Thursday, February 02, 2012
What happens if the Gilberdyke Tip operators walk away from the site?
In view of the Environment Agency issuing the enforcement notice against the Gilberdyke Tip owners City Plant Ltd. it raises the question as to what happens if the Directors decide in view of the action, to fold the company or walk away from the site?
This has concerned me for a while and is something I have raised on a number of occasions after the scenario was first mentioned by residents. After some investigation, answers from City Plant Ltd. and input from the Environment Agency (EA), it would seem that if the City Plant Ltd. Directors were to walk away from the site or folded the company for whatever reason, there is financial provision of up to £1.2 million for the tip to be capped off, restored and maintained as required - but is it adequate, and if not is there an asset value to the tip?

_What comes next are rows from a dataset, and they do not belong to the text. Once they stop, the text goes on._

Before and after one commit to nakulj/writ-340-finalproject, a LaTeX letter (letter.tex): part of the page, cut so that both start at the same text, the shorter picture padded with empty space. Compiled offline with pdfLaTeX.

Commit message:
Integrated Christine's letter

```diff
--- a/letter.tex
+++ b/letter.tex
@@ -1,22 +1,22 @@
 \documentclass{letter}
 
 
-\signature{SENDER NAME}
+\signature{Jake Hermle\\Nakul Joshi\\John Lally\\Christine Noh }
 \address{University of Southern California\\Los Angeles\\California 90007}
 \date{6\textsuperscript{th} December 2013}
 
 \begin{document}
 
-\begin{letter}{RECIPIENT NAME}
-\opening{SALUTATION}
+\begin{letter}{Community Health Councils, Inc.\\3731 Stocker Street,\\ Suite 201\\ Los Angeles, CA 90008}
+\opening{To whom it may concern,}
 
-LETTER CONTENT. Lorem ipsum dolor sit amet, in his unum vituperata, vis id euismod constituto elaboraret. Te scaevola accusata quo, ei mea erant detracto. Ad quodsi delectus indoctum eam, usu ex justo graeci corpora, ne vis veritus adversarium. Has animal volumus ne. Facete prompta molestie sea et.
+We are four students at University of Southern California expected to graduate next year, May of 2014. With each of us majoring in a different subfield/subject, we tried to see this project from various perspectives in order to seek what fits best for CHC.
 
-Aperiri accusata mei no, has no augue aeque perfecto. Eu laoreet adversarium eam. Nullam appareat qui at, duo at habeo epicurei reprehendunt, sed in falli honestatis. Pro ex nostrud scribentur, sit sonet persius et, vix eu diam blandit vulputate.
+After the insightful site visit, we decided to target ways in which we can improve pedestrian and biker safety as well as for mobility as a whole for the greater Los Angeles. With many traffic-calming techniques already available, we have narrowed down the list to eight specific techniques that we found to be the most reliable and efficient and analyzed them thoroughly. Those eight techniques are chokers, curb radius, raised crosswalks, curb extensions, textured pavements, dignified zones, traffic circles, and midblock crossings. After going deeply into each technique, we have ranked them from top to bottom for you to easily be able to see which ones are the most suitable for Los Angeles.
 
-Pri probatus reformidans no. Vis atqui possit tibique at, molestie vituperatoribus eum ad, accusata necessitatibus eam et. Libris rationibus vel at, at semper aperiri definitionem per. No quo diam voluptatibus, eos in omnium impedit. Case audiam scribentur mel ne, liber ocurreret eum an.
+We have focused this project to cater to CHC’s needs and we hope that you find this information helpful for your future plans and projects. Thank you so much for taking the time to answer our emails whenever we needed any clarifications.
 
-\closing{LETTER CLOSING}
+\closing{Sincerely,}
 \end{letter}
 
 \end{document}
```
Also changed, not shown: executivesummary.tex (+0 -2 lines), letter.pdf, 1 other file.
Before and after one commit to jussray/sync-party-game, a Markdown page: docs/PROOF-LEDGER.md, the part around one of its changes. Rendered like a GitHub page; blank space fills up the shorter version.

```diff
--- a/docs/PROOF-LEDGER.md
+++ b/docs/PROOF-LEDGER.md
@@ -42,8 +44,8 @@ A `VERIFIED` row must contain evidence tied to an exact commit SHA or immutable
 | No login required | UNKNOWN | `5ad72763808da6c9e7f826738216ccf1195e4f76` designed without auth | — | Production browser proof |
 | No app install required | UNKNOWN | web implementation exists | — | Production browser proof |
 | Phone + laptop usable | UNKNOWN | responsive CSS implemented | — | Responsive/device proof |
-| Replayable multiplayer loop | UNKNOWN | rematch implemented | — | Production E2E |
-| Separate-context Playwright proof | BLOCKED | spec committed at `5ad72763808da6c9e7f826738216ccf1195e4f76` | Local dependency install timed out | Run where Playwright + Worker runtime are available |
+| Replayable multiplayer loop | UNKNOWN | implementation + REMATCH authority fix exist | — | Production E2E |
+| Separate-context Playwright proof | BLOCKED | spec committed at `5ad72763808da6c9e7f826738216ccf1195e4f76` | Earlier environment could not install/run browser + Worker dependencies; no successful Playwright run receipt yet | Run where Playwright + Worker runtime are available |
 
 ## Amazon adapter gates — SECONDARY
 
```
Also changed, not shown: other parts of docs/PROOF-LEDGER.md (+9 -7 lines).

The basis of the provision is found in the Environmental Permitting (England and Wales) Regulations 2007 [SI 2007 3538] with reference to Waste Management licensing and pollution prevention and control regimes from 6th April 2008.
The owner or applicant for an Environmental Permit (EP) must be able to provide adequate financial provision to meet the obligations of the permit. Some of these sites can include landfill with aftercare costs for a period of up to sixty years after closure.
Part of the solution can include a security bond, which provides an indemnity for the amount specified by the EA as 'financial provision'. The bond is not required if the client has sufficient 'upfront' funds. In the case of the Gilberdyke Landfill site approximately £650,000 is invested in a FillSecure bond, which has the potential to generate income to cover costs of approximately £1.2million. The FillSecure solution has been approved by the Environment Agency for ‘general application, and consists of a funding arrangement suitable for the cost effective management of financial provisions as required under EP permits to satisfy the long-term aftercare requirement, as well as operational and restoration costs’.
It is my understanding that unless this ‘financial provision’ had been put in place December’s transfer of the Environmental Permit from the previous owner to City Plant Ltd would not have taken place or been ratified by the Environment Agency. It has been confirmed that the Agency took the opportunity to revise the ‘financial provision’ to regularise the costs and to ensure that due to the changes in the site infrastructure and environmental requirements/guidance, any after care costs would be covered.
I am confident that in the event something does happen with City Plant Ltd, monies are available to the Environment Agency from this fund for the tip to be capped off, restored and maintained BUT is this amount of ‘financial provision’ based on the conditions of the EA permit, and since the height of the tip is way over, and in breach of the approved height limits as detailed in the permit, therefore is this provision now adequate?
The tip itself may not have a physical asset value but the methane gas caught within and being constantly produced for a significant number of years to come certainly does have a value, especially if it can be used to power electric generators to produce clean renewable energy like we see at other landfill sites. It is therefore reassuring that not only is there a significant bond in place, there appears to be a very saleable asset which should ensure the tips long term future care and maintenance.